With plans to target the corporate market, Swedish telecommunications operator Telia and Ericsson Inc. are testing a new dual-mode telephone that will allow users to seamlessly switch from private wireless networks to the public cellular network.
Telia and Ericsson said they are jointly testing a dual-mode handset that can operate on Digital European Cordless Telecommunications-based private systems as well as Global System for Mobile communications networks. Initially, the companies plan to deploy 5,000 models of the GSM/DECT digital wireless phone in Sweden starting next year, Ericsson said.
Used throughout Europe, DECT is an in-building communications system based on Time Division Multiple Access technology.

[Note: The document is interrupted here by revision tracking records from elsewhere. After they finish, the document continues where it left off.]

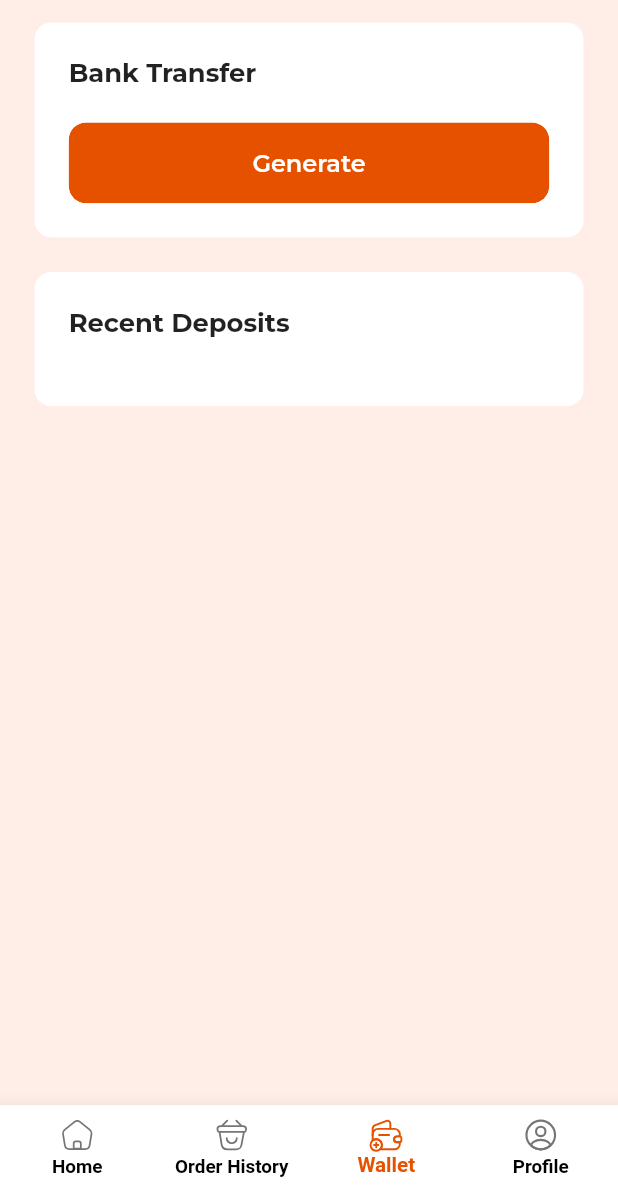
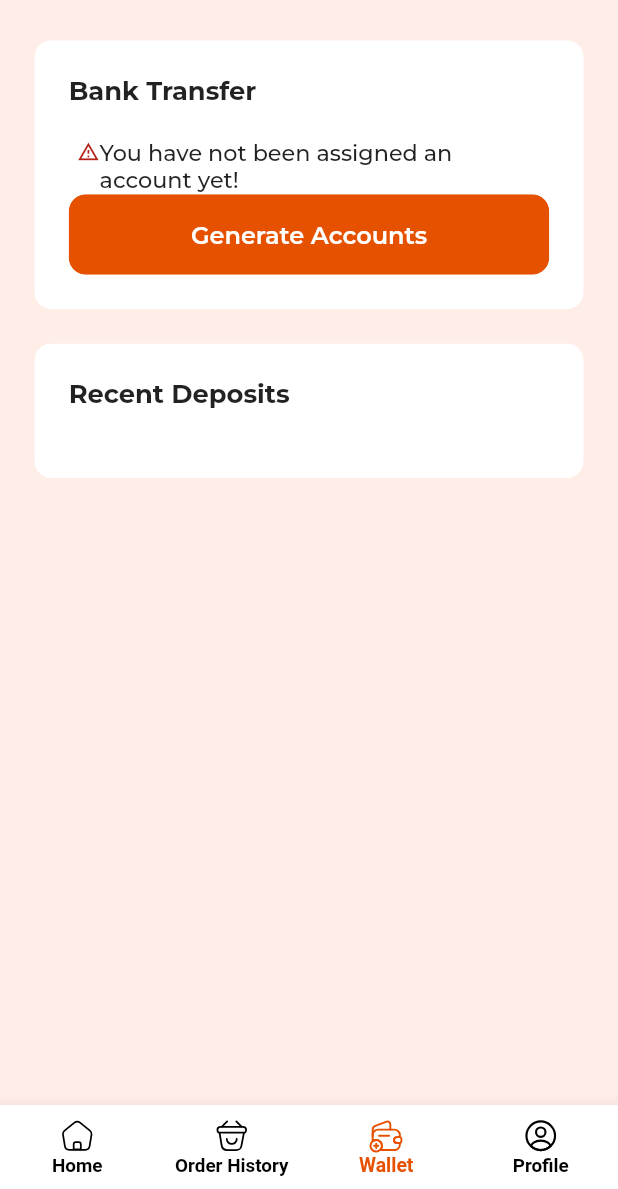
Before and after one commit to Elswag05/InstaKing, a Flutter app: the InstaDashboard screen opened directly, after a tap on the "person add alt" icon, after a tap on "Fund Wallet", on a phone screen of 412 x 824 dp, the part 47-1236 px from its top. Run offline on Flutter 3.47's test engine with Material 3 defaults, Android fonts, the phone set to English and light mode, and no system bars; drawn by our look-alikes of oktoast; our stand-ins replace awesome_dialog, dio, firebase_core, flutter_riverpod, flutter_screenutil, flutter_secure_storage and 5 more; accounts and stored records are empty; network calls fail; Roboto replaces fonts that are missing (Montserrat); project files that could hold a hidden picture were left out.

Commit message:
INFO: After a hot rain of glory, gst, starting work fully. Finishing soon!. soliicting.

```diff
--- a/lib/core/extensions/widget_extension.dart
+++ b/lib/core/extensions/widget_extension.dart
@@ -25,7 +25,7 @@ extension WidgetExtension on Widget {
         child: this,
       );
 
-  Widget afmGetFuture(Future<Object?>? future, int? itemCount) => FutureBuilder(
+  Widget afmGetFuture(Future<Object?>? future) => FutureBuilder(
         future: future,
         builder: (context, snapshot) {
           if (snapshot.connectionState == ConnectionState.done) {
--- a/lib/core/theme/env_theme_manager.dart
+++ b/lib/core/theme/env_theme_manager.dart
@@ -17,7 +17,7 @@ class EnvThemeManager {
     error: const Color.fromARGB(255, 209, 35, 23),
     background: InstaColors.appBackgroundColor,
     inverseSurface: InstaColors.darkBackgroundColor,
-    surface: InstaColors.secondaryTextColor,
+    surface: InstaColors.darkColor,
     onBackground: InstaColors.darkColor,
     onPrimary: InstaColors.darkColor,
     shadow: InstaColors.darkColor,
@@ -25,7 +25,7 @@ class EnvThemeManager {
     onInverseSurface: InstaColors.lightColor,
     onSecondary: InstaColors.darkColor,
     onSurface: InstaColors.darkColor,
-    onSurfaceVariant: InstaColors.mildGrey,
+    onSurfaceVariant: InstaColors.lightColor,
     onTertiary: InstaColors.darkColor,
     onErrorContainer: InstaColors.lightColor,
     onTertiaryContainer: InstaColors.darkColor,
@@ -34,18 +34,18 @@ class EnvThemeManager {
     errorContainer: InstaColors.errorColor,
     inversePrimary: InstaColors.primaryColor,
     outline: InstaColors.darkColor,
-    outlineVariant: InstaColors.darkColor,
+    outlineVariant: InstaColors.lightColor,
     onError: InstaColors.darkColor,
     primaryContainer: InstaColors.mildLightColor,
     secondary: InstaColors.mildLightColor,
-    scrim: InstaColors.darkColor,
+    scrim: InstaColors.mildGrey,
     surfaceTint: InstaColors.mildLightColor,
   );
   static final ColorScheme _darkColorScheme = const ColorScheme.dark().copyWith(
     primary: InstaColors.primaryColor,
     error: InstaColors.errorColor,
     background: InstaColors.darkBackgroundColor,
-    surface: InstaColors.darkBackgroundColor,
+    surface: InstaColors.lightColor,
     onBackground: InstaColors.lightColor,
     onPrimary: InstaColors.lightColor,
     shadow: InstaColors.lightColor,
@@ -62,9 +62,9 @@ class EnvThemeManager {
     primaryContainer: InstaColors.darkColor,
     secondary: InstaColors.mildGrey,
     secondaryContainer: InstaColors.darkColor,
-    surfaceVariant: InstaColors.mildGrey,
+    surfaceVariant: InstaColors.darkColor,
     surfaceTint: InstaColors.mildLightColor,
-    scrim: InstaColors.appBackgroundColor,
+    scrim: InstaColors.mildGrey,
     tertiary: InstaColors.mildGrey,
     tertiaryContainer: InstaColors.darkColor,
   );
@@ -79,6 +79,7 @@ class EnvThemeManager {
       disabledColor: colorScheme.inverseSurface,
       brightness: colorScheme.brightness,
       primaryColor: InstaColors.primaryColor,
+      backgroundColor: colorScheme.background,
       bottomNavigationBarTheme: BottomNavigationBarThemeData(
         backgroundColor: colorScheme.background,
       ));
--- a/lib/main.dart
+++ b/lib/main.dart
@@ -19,8 +19,9 @@ Future<void> main() async {
 
   WidgetsFlutterBinding.ensureInitialized();
   await Firebase.initializeApp(options: DefaultFirebaseOptions.currentPlatform);
-  SystemChrome.setEnabledSystemUIMode(SystemUiMode.manual,
-      overlays: [SystemUiOverlay.top, SystemUiOverlay.bottom]).then(
+
+  SystemChrome.setEnabledSystemUIMode(SystemUiMode.immersiveSticky,
+      overlays: [SystemUiOverlay.bottom]).then(
     (_) => runApp(
       const ProviderScope(
         child: InstaKingGuide(),
@@ -63,7 +64,8 @@ class _InstaKing extends ConsumerState<InstaKingGuide> {
             darkTheme: EnvThemeManager.darkTheme,
             debugShowCheckedModeBanner: false,
             home: Scaffold(
-              body: FutureBuilder<String?>(
+              body: SafeArea(
+                child: FutureBuilder<String?>(
                   future: getEmailFuture,
                   builder: (context, snapshot) {
                     if (snapshot.connectionState == ConnectionState.done) {
@@ -79,6 +81,7 @@ class _InstaKing extends ConsumerState<InstaKingGuide> {
                   },
                 ),
               ),
+            ),
           );
         },
       ),
--- a/lib/presentation/views/authentication/auth_shared/text_form.dart
+++ b/lib/presentation/views/authentication/auth_shared/text_form.dart
@@ -46,7 +46,9 @@ class _AuthTextFieldState extends State<AuthTextField> {
 
   @override
   Widget build(BuildContext context) {
-    return TextFormField(
+    return SizedBox(
+      height: 60.h,
+      child: TextFormField(
         controller: widget.controller,
         autovalidateMode: AutovalidateMode.onUserInteraction,
         style: TextStyle(
@@ -64,7 +66,8 @@ class _AuthTextFieldState extends State<AuthTextField> {
             fontFamily: 'Montesserat',
             fontSize: 13.sp,
           ),
-        suffixIcon: (widget.hasSuffix) ? eyeToHidePassword() : const SizedBox(),
+          suffixIcon:
+              (widget.hasSuffix) ? eyeToHidePassword() : const SizedBox(),
           filled: true,
           fillColor: InstaColors.lightColor,
           enabledBorder: OutlineInputBorder(
@@ -101,6 +104,7 @@ class _AuthTextFieldState extends State<AuthTextField> {
           ),
         ),
       ).afmPadding(
-        EdgeInsets.only(left: 20.w, right: 20.w, top: 10.sp, bottom: 10.sp));
+          EdgeInsets.only(left: 20.w, right: 20.w, top: 10.sp, bottom: 10.sp)),
+    );
   }
 }
--- a/lib/presentation/views/authentication/signup/sign_up.dart
+++ b/lib/presentation/views/authentication/signup/sign_up.dart
@@ -153,7 +153,7 @@ class _SignUpState extends State<SignUp> {
               (value) {
                 if (value) {
                   ref.read(instaProfileController.notifier).getProfileDetails();
-                  Navigator.of(context).push(MaterialPageRoute(
+                  Navigator.of(context).pushReplacement(MaterialPageRoute(
                     builder: (context) => const InstaDashboard(),
                   ));
                 }
--- a/lib/presentation/views/dashboard/bottom_navigation_bar_item.dart
+++ b/lib/presentation/views/dashboard/bottom_navigation_bar_item.dart
@@ -24,7 +24,7 @@ BottomNavigationBarItem buildBottomNavigationBarItem(
       // ignore: deprecated_member_use
       color: selectedPageIndex == index
           ? InstaColors.primaryColor
-          : Theme.of(context).unselectedWidgetColor,
+          : Theme.of(context).colorScheme.onSurface,
       semanticsLabel: label,
     ),
     // icon: Image.asset(
--- a/lib/presentation/views/dashboard/insta_dashboard.dart
+++ b/lib/presentation/views/dashboard/insta_dashboard.dart
@@ -24,14 +24,14 @@ class InstaDashboard extends HookConsumerWidget {
         showUnselectedLabels: true,
         currentIndex: selectedPageIndex,
         type: BottomNavigationBarType.fixed,
-        selectedFontSize: 12.sp,
+        selectedFontSize: 11.3.sp,
+        unselectedFontSize: 11.sp,
         selectedItemColor: InstaColors.primaryColor,
         selectedLabelStyle: TextStyle(
           color: Theme.of(context).primaryColor,
           fontFamily: 'Montserrat',
           fontWeight: FontWeight.w600,
         ),
-        unselectedFontSize: 11.sp,
         unselectedLabelStyle: const TextStyle(
           fontFamily: 'Montserrat',
           fontWeight: FontWeight.w600,
@@ -43,7 +43,7 @@ class InstaDashboard extends HookConsumerWidget {
         ),
         unselectedIconTheme: IconThemeData(
           size: 30.sp,
-          color: Theme.of(context).dialogBackgroundColor,
+          color: Theme.of(context).colorScheme.onSurface,
         ),
         onTap: (value) {
           ref.read(dashBoardControllerProvider.notifier).switchPage(value);
--- a/lib/presentation/views/home/home_card_widgets.dart
+++ b/lib/presentation/views/home/home_card_widgets.dart
@@ -1,14 +1,12 @@
 import 'dart:ui';
 
 import 'package:flutter/material.dart';
-import 'package:flutter/services.dart';
 import 'package:flutter_screenutil/flutter_screenutil.dart';
-import 'package:insta_king/core/constants/env_colors.dart';
+import 'package:insta_king/core/constants/constants.dart';
 import 'package:insta_king/core/extensions/widget_extension.dart';
-import 'package:insta_king/data/local/toast_service.dart';
+import 'package:insta_king/core/theme/env_theme_manager.dart';
 import 'package:insta_king/presentation/views/home/home_container_widget.dart';
 import 'package:insta_king/presentation/views/shared_widgets/small_cta.dart';
-import 'package:insta_king/utils/locator.dart';
 import 'package:intl/intl.dart';
 
 class HomeCardBalance extends StatefulWidget {
@@ -39,7 +37,7 @@ class _HomeCardBalanceState extends State<HomeCardBalance> {
             fontFamily: 'Montesserat',
             fontSize: 12.sp,
             fontWeight: FontWeight.w500,
-            color: Theme.of(context).colorScheme.onInverseSurface,
+            color: Theme.of(context).colorScheme.onSurfaceVariant,
           ),
         ),
         SizedBox(
@@ -51,9 +49,9 @@ class _HomeCardBalanceState extends State<HomeCardBalance> {
             fontFamily: 'Montesserat',
             fontSize: 20.sp,
             fontWeight: FontWeight.w600,
-            color: Theme.of(context).colorScheme.onInverseSurface,
+            color: Theme.of(context).colorScheme.onSurfaceVariant,
           ),
-        ).afmGetFuture(widget.future, 1),
+        ).afmGetFuture(widget.future),
       ],
     );
   }
@@ -107,7 +105,7 @@ class _HomeCardListState extends State<HomeCardList> {
         scrollDirection: Axis.horizontal,
         children: [
           HomeContainer(
-            color: Theme.of(context).colorScheme.onSurfaceVariant,
+            color: InstaColors.mildGrey,
             child: Padding(
               padding: EdgeInsets.only(left: 18.sp, top: 3.sp, right: 18.w),
               child: Row(
--- a/lib/presentation/views/home/home_head.dart
+++ b/lib/presentation/views/home/home_head.dart
@@ -9,12 +9,14 @@ class HomeHeaderWidget extends StatefulWidget {
   final String? username;
   final void Function()? onNotificationsTap;
   final void Function()? onProfileTap;
+  final Future<Object?>? future;
   //File imageFile;
   const HomeHeaderWidget({
     Key? key,
     required this.username,
     this.onNotificationsTap,
     this.onProfileTap,
+    this.future,
     // this.imageFile = null,
   });
 
@@ -54,7 +56,7 @@ class _HomeHeaderWidgetState extends State<HomeHeaderWidget> {
                     fontSize: 14.sp,
                     fontWeight: FontWeight.bold,
                   ),
-                ),
+                ).afmGetFuture(widget.future),
                 Text(
                   'Welcome Back',
                   style: TextStyle(
--- a/lib/presentation/views/home/insta_home.dart
+++ b/lib/presentation/views/home/insta_home.dart
@@ -66,6 +66,7 @@ class _InstaHomeState extends State<InstaHome> with TickerProviderStateMixin {
                   //imageFile: ref.watch(instaProfileController.notifier).image!,
                   username: apiData.user?.username ?? 'User',
                   onNotificationsTap: () {},
+                  future: homie.whenComplete(() => null),
                   onProfileTap: () {
                     Navigator.of(context).push(
                       MaterialPageRoute(
@@ -80,7 +81,7 @@ class _InstaHomeState extends State<InstaHome> with TickerProviderStateMixin {
                   totalBonus: apiData.user?.bonus ?? '',
                   affiliateLink:
                       'https://instaking.ng/signup?ref=${apiData.user?.username ?? "waiting..."}',
-                  future: homie,
+                  future: homie.whenComplete(() => null),
                 ),
                 HomeContainer(
                   color: Theme.of(context).cardColor,
--- a/lib/presentation/views/wallet/generate_bank_transfer.dart
+++ b/lib/presentation/views/wallet/generate_bank_transfer.dart
@@ -1,6 +1,7 @@
 import 'package:flutter/material.dart';
 import 'package:flutter_screenutil/flutter_screenutil.dart';
 import 'package:hooks_riverpod/hooks_riverpod.dart';
+import 'package:insta_king/core/constants/env_colors.dart';
 import 'package:insta_king/core/extensions/widget_extension.dart';
 import 'package:insta_king/presentation/controllers/insta_wallet_controller.dart';
 import 'package:insta_king/presentation/views/shared_widgets/cta_button.dart';
@@ -145,8 +146,37 @@ class _WalletCard1State extends State<WalletCard1> {
                         bottom: 20.sp,
                       ),
                     ),
+                    SizedBox(
+                      height: 30.h,
+                      child: Row(
+                        crossAxisAlignment: CrossAxisAlignment.start,
+                        children: [
+                          SizedBox(
+                            width: 5.w,
+                          ),
+                          Icon(
+                            Icons.warning_amber_outlined,
+                            color: InstaColors.errorColor,
+                            size: 13.sp,
+                          ),
+                          SizedBox(
+                            height: 30.h,
+                            width: MediaQuery.of(context).size.width - 100.w,
+                            child: Text(
+                              'You have not been assigned an account yet!',
+                              style: TextStyle(
+                                fontFamily: 'Montesserat',
+                                fontSize: 13.sp,
+                                fontWeight: FontWeight.w500,
+                                overflow: TextOverflow.clip,
+                              ),
+                            ),
+                          )
+                        ],
+                      ),
+                    ),
                     CustomButton(
-                      pageCTA: 'Generate',
+                      pageCTA: 'Generate Accounts',
                       toSignOrLogin: () {
                         general.generateAccountDetails();
                         setState(() {
--- a/lib/presentation/views/wallet/insta_wallet.dart
+++ b/lib/presentation/views/wallet/insta_wallet.dart
@@ -10,15 +10,13 @@ class InstaWallet extends StatelessWidget {
 
   @override
   Widget build(BuildContext context) {
-    return Scaffold(
-      body: SafeArea(
-        child: Column(
+    return SafeArea(
+      child: Scaffold(
+        body: Column(
           children: [
-            const WalletAppBar()
-                .afmPadding(
-                  EdgeInsets.only(left: 20.sp, right: 20.sp),
-                )
-                .afmPadding(EdgeInsets.only(bottom: 10.h)),
+            const WalletAppBar().afmPadding(
+              EdgeInsets.only(left: 20.sp, right: 20.sp, bottom: 20.h),
+            ),
             const WalletCard1(),
             //const ReferralCopyCard(),
             //const SelectPaymentOptions(),
```
Also changed, not shown: 1 other file. Lines whose indentation alone changed are shown as unchanged.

Each company’s DECT system is a private network accessed through cordless office phones. GSM systems also are based on TDMA technology.

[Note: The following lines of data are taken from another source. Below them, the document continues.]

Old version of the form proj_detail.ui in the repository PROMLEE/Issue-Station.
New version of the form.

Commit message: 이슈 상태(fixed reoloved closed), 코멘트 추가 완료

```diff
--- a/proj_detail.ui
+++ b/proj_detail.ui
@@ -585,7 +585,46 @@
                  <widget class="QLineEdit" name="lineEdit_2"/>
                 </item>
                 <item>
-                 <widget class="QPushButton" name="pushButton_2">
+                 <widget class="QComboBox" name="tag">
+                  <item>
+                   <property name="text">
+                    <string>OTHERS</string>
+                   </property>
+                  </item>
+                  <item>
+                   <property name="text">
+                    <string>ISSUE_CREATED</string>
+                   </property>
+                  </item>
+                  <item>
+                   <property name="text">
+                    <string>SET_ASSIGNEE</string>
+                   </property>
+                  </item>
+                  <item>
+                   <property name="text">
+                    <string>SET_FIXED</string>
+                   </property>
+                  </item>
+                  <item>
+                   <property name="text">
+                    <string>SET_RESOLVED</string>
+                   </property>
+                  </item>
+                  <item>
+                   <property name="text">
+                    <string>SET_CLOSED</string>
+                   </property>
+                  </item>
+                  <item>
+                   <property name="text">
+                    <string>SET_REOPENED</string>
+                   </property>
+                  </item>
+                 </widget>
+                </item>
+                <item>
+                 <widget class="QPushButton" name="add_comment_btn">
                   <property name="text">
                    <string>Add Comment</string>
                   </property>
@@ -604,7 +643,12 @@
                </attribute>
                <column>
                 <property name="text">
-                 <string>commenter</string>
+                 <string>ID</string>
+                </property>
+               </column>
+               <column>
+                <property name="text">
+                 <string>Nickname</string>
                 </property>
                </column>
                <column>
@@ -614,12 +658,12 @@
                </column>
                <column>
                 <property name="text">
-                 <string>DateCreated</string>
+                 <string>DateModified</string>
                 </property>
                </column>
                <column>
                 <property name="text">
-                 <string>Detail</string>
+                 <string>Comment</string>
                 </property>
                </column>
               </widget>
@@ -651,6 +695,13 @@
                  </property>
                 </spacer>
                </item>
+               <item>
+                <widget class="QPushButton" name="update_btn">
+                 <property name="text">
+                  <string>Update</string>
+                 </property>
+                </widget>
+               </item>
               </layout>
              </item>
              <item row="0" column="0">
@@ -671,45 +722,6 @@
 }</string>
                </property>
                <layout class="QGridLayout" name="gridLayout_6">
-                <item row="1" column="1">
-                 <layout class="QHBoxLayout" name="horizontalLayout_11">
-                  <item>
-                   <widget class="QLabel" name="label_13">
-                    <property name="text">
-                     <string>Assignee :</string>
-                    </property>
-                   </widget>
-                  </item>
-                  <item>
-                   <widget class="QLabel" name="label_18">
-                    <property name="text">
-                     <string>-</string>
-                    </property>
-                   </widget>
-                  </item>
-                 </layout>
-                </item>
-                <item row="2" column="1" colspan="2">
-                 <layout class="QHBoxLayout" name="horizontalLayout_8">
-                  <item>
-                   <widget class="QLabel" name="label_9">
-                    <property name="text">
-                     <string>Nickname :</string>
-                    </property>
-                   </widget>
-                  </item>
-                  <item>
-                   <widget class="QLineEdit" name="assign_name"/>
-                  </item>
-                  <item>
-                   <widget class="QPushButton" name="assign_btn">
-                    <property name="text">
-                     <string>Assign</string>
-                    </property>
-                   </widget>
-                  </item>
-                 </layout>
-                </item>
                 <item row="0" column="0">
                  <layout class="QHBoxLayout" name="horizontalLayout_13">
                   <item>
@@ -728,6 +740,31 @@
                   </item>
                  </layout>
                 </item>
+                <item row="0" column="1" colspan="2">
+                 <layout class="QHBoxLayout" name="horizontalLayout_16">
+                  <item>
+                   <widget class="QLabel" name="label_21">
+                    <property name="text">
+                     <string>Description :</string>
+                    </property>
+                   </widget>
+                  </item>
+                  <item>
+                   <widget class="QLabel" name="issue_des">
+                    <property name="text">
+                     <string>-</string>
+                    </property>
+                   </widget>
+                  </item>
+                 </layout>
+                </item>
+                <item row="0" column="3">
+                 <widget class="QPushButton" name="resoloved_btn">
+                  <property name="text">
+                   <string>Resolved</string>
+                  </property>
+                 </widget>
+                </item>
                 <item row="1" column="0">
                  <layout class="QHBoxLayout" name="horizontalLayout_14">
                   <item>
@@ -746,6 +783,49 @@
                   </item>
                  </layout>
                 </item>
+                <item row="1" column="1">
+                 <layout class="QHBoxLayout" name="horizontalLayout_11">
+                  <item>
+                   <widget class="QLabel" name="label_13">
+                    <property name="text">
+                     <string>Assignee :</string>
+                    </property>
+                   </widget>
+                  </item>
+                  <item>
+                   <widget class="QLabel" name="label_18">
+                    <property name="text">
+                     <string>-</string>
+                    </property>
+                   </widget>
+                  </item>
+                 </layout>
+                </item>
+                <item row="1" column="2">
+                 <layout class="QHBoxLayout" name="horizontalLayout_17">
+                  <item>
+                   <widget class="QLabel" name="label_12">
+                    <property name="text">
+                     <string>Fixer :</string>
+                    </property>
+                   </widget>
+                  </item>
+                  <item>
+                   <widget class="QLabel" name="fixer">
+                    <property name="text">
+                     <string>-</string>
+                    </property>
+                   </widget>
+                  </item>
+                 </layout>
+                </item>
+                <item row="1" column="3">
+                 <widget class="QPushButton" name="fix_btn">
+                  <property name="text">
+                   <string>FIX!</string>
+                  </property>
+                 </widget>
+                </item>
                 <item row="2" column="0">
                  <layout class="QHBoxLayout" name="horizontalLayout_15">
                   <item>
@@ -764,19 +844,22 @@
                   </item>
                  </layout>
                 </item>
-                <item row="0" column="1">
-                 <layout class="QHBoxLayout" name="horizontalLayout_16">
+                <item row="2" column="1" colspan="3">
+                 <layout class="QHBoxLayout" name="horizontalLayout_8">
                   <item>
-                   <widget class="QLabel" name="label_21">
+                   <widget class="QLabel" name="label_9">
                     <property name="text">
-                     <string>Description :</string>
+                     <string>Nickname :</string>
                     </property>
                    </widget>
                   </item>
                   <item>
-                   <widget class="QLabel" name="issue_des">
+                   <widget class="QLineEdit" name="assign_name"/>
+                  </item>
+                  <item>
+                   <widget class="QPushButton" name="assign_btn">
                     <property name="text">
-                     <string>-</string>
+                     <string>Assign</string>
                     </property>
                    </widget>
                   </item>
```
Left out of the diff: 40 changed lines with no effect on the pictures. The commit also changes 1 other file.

Dual-mode GSM/DECT phones will first try connecting with the user’s DECT network. If the user is beyond the range of DECT service, the phone will automatically connect to the public GSM network.
In Sweden, constant mobility is in great demand, according to Vladimir Durowich, Telia’s product manager for corporate mobility. DECT use is growing rapidly and Sweden’s cellular penetration is high, the companies said.
Mid- to large-sized businesses comprise the bulk of DECT customers. About half of the phone extensions within these companies are cordless, Durowich said. About 10 large companies throughout Sweden have expressed strong interest in the GSM/DECT innovation, Durowich noted. Plans call for the phones to be delivered over a 12-month period, beginning first quarter 1996.
User cost for the dual-mode phones has not been determined, but Durowich estimated the price would fall into the $600-$700 range, at the current exchange rate. The service will most likely cost between 20 percent and 25 percent more than stand-alone GSM cellular service, Durowich added.
After activating service in the corporate market, Telia will target other user types as well, Durowich said.
Telia has operated as a private company since the early 1980s when cellular telephony was introduced in Sweden. However, the Swedish government still owns 100 percent stock in Telia. Telia also is part of the Unisource alliance with other European countries and has formed a wireless telecommunications venture with AT&T Corp., called Uniworld, to serve corporate customers with global communications needs.